Media-Created Storylines – Michael Chen

Part of my final project (“Gallery Fire”) addressed the idea of storylines of an event not merely “reported on” or “covered by”, but created by the media.  Traditionally, news media is regarded as taking what is already there and packaging into a form that allows the public to digest it, while making money for advertisers at the same time.  The stories are “news” in a sense that they’re fresh, but they all actually happen.  A new idea, however, has emerged- instead of the media reporting on stories, it creates them.

This idea is raised to some extent in Thomas Keenan’s article “Publicity and Indifference: Media, Surveillance, and ‘Humanitarian Intervention'”, which I have linked below.   The article discusses the conflict in Kosovo and how the various events were covered in, and handled by, the media.  Events ranged from civilians being shot by snipers to soldiers ignoring the plight of injured civilians.

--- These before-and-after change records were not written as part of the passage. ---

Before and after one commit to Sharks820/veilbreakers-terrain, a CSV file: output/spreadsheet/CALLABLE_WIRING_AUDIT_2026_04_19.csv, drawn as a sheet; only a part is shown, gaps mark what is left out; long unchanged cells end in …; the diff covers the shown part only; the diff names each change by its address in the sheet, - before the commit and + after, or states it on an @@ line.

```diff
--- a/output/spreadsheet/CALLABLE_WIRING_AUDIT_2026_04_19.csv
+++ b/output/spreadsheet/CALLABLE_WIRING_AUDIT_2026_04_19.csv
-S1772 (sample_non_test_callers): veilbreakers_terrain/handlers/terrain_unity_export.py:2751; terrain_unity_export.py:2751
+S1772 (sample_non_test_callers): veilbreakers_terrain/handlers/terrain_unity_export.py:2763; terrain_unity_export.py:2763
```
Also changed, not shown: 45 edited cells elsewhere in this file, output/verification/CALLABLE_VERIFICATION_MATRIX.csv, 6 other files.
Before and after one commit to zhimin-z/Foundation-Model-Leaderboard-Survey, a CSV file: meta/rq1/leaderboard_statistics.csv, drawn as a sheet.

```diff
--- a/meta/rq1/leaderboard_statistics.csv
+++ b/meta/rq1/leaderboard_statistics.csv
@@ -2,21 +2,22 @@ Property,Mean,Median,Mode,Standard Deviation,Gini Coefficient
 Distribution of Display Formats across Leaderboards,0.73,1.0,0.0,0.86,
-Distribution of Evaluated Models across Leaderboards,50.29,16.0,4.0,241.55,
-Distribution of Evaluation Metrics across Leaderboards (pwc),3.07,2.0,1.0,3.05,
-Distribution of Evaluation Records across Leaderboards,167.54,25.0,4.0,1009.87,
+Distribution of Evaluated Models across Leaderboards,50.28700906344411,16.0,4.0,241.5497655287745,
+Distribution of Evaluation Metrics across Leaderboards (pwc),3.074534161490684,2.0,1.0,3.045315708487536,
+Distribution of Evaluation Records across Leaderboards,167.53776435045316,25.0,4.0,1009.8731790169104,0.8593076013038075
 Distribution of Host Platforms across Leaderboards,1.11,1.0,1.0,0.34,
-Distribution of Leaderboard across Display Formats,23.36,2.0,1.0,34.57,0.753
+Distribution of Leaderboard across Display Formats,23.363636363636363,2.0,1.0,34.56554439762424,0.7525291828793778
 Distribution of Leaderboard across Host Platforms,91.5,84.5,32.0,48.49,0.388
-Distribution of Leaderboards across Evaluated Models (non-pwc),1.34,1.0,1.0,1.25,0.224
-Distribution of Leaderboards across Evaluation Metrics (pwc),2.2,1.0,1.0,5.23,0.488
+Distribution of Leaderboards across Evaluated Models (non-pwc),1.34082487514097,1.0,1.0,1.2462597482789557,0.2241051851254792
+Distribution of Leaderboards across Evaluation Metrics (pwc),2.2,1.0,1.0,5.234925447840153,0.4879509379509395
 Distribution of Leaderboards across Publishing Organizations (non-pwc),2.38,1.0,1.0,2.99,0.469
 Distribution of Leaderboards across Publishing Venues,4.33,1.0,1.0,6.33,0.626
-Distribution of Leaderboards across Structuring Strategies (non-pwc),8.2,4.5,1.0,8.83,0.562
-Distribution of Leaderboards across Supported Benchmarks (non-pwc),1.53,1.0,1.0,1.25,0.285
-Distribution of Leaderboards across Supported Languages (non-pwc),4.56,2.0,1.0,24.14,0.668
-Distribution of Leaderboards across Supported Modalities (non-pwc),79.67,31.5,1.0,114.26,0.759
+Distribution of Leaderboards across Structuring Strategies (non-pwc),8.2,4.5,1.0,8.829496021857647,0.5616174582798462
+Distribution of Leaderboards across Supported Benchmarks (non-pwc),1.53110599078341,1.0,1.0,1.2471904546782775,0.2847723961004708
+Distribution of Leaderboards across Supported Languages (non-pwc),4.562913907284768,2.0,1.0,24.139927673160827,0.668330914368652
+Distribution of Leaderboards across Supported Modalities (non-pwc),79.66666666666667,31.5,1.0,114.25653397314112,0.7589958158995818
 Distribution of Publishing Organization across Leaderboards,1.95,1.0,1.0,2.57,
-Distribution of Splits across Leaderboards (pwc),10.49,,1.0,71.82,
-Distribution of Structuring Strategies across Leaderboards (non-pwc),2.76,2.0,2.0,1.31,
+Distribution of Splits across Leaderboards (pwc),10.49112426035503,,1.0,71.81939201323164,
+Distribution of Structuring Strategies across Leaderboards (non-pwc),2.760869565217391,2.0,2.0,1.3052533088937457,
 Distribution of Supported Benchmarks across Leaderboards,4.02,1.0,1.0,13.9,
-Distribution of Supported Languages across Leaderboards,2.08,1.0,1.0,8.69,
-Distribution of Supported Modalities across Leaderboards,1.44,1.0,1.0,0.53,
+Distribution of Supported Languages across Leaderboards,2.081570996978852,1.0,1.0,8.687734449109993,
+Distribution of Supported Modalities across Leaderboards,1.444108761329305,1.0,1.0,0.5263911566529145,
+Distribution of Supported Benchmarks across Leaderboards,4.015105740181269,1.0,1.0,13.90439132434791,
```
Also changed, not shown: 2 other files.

This seems like news one normally hears about in today’s world, but Keenan contends that these events became news not because they are considered “newsworthy”, but because of the presence of the photographers, videographers, and reporters.  News cannot be recorded and broadcast to the world if no one is there to see it and capture the moment; therefore, the stories seen in news media are in some way “created” by the presence and actions of media organizations- or so says Keenan.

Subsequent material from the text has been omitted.